▶ _Exercise_: Only the pictures are to be left out; return the rest of the data exactly as it stands.

[Opening Provided material section]

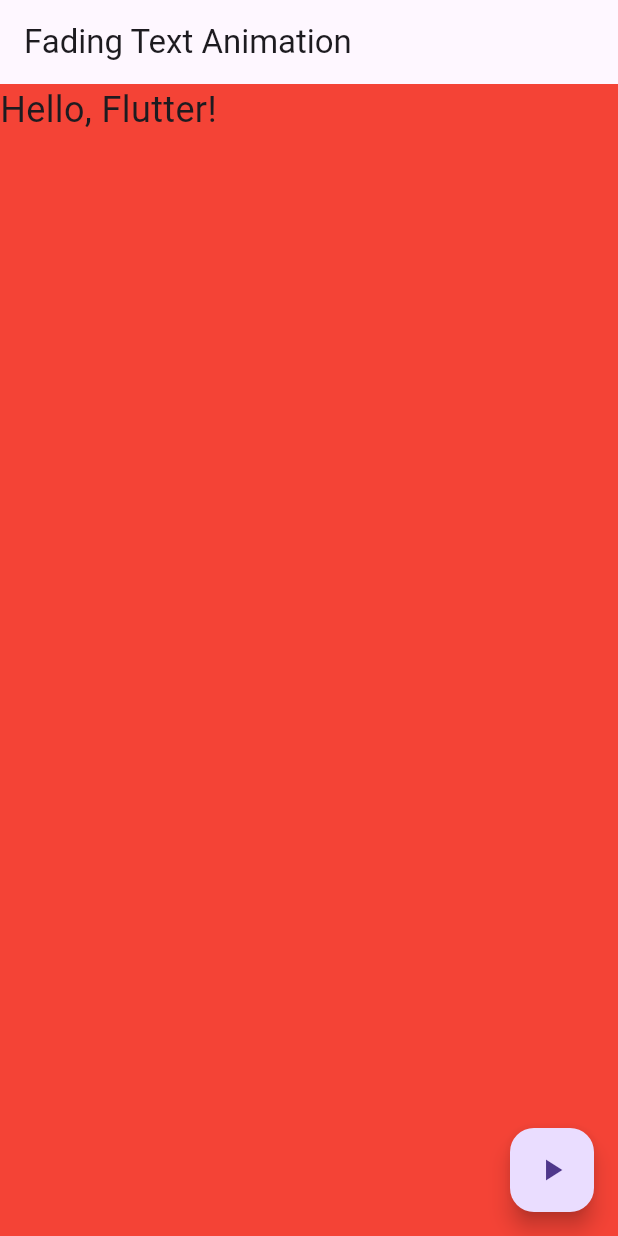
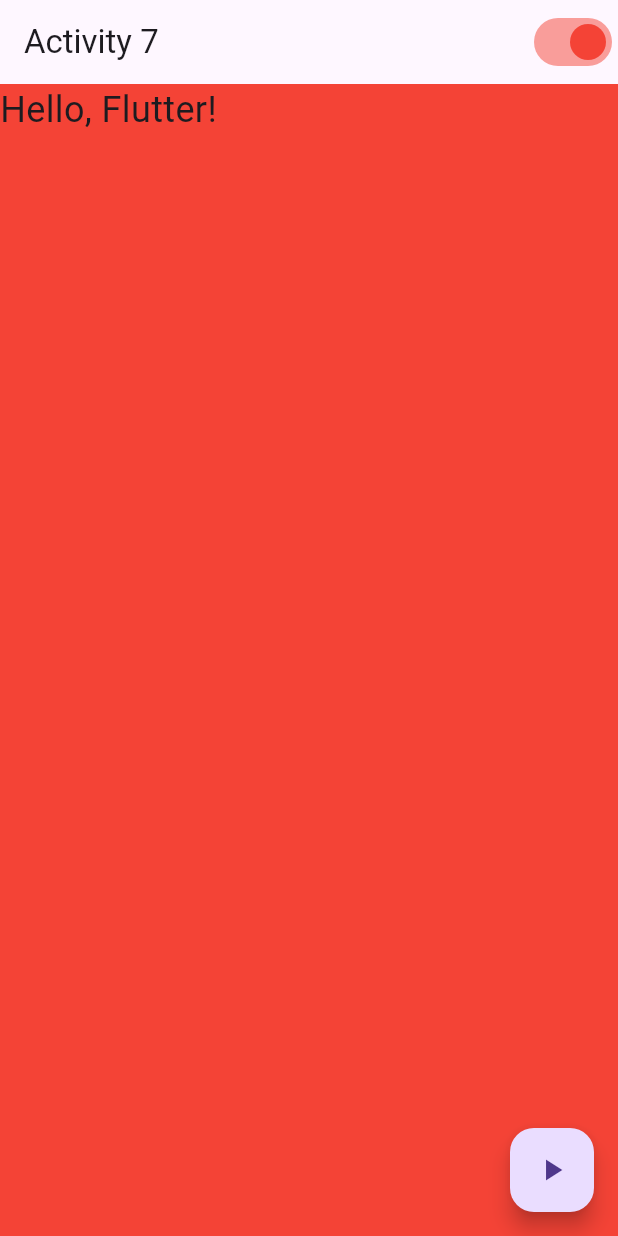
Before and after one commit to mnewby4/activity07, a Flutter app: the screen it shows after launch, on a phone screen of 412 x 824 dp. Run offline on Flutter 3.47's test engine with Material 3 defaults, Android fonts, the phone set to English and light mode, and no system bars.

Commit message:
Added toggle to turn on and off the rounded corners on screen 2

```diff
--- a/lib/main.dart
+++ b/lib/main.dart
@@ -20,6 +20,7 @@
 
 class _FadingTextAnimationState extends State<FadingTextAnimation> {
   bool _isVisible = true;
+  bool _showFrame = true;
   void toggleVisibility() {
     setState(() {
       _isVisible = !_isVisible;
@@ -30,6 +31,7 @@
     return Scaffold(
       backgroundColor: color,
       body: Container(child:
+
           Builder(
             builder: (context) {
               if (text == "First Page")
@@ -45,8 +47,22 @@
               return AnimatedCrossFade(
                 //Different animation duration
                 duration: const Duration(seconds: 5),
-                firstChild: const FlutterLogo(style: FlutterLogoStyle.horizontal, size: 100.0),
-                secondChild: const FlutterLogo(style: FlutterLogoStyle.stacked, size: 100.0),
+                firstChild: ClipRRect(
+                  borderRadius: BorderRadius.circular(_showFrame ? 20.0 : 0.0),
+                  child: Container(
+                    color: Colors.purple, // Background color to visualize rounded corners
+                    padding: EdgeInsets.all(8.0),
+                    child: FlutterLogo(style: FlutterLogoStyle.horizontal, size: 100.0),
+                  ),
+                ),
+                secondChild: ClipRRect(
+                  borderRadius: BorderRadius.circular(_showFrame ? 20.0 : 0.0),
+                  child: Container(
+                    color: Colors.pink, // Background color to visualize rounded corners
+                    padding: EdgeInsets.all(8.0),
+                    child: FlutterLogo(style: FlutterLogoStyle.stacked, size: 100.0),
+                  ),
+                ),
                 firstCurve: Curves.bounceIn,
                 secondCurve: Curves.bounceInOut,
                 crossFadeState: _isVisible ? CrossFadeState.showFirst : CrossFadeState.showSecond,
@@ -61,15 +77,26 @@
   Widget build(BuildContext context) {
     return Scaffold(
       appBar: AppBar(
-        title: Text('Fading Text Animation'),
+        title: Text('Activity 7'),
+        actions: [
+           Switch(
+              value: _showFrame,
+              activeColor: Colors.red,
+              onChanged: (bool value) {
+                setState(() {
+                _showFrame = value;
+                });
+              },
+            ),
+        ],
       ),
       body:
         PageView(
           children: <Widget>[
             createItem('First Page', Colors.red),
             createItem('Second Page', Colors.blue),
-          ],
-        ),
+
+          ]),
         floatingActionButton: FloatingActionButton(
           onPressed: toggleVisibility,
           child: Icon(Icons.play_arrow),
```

[Closing Provided material section]

▶ _Exercise output_:
Before and after one commit to mnewby4/activity07, a Flutter app: the screen it shows after launch, on a phone screen of 412 x 824 dp. Run offline on Flutter 3.47's test engine with Material 3 defaults, Android fonts, the phone set to English and light mode, and no system bars.

Commit message:
Added toggle to turn on and off the rounded corners on screen 2

```diff
--- a/lib/main.dart
+++ b/lib/main.dart
@@ -20,6 +20,7 @@
 
 class _FadingTextAnimationState extends State<FadingTextAnimation> {
   bool _isVisible = true;
+  bool _showFrame = true;
   void toggleVisibility() {
     setState(() {
       _isVisible = !_isVisible;
@@ -30,6 +31,7 @@
     return Scaffold(
       backgroundColor: color,
       body: Container(child:
+
           Builder(
             builder: (context) {
               if (text == "First Page")
@@ -45,8 +47,22 @@
               return AnimatedCrossFade(
                 //Different animation duration
                 duration: const Duration(seconds: 5),
-                firstChild: const FlutterLogo(style: FlutterLogoStyle.horizontal, size: 100.0),
-                secondChild: const FlutterLogo(style: FlutterLogoStyle.stacked, size: 100.0),
+                firstChild: ClipRRect(
+                  borderRadius: BorderRadius.circular(_showFrame ? 20.0 : 0.0),
+                  child: Container(
+                    color: Colors.purple, // Background color to visualize rounded corners
+                    padding: EdgeInsets.all(8.0),
+                    child: FlutterLogo(style: FlutterLogoStyle.horizontal, size: 100.0),
+                  ),
+                ),
+                secondChild: ClipRRect(
+                  borderRadius: BorderRadius.circular(_showFrame ? 20.0 : 0.0),
+                  child: Container(
+                    color: Colors.pink, // Background color to visualize rounded corners
+                    padding: EdgeInsets.all(8.0),
+                    child: FlutterLogo(style: FlutterLogoStyle.stacked, size: 100.0),
+                  ),
+                ),
                 firstCurve: Curves.bounceIn,
                 secondCurve: Curves.bounceInOut,
                 crossFadeState: _isVisible ? CrossFadeState.showFirst : CrossFadeState.showSecond,
@@ -61,15 +77,26 @@
   Widget build(BuildContext context) {
     return Scaffold(
       appBar: AppBar(
-        title: Text('Fading Text Animation'),
+        title: Text('Activity 7'),
+        actions: [
+           Switch(
+              value: _showFrame,
+              activeColor: Colors.red,
+              onChanged: (bool value) {
+                setState(() {
+                _showFrame = value;
+                });
+              },
+            ),
+        ],
       ),
       body:
         PageView(
           children: <Widget>[
             createItem('First Page', Colors.red),
             createItem('Second Page', Colors.blue),
-          ],
-        ),
+
+          ]),
         floatingActionButton: FloatingActionButton(
           onPressed: toggleVisibility,
           child: Icon(Icons.play_arrow),
```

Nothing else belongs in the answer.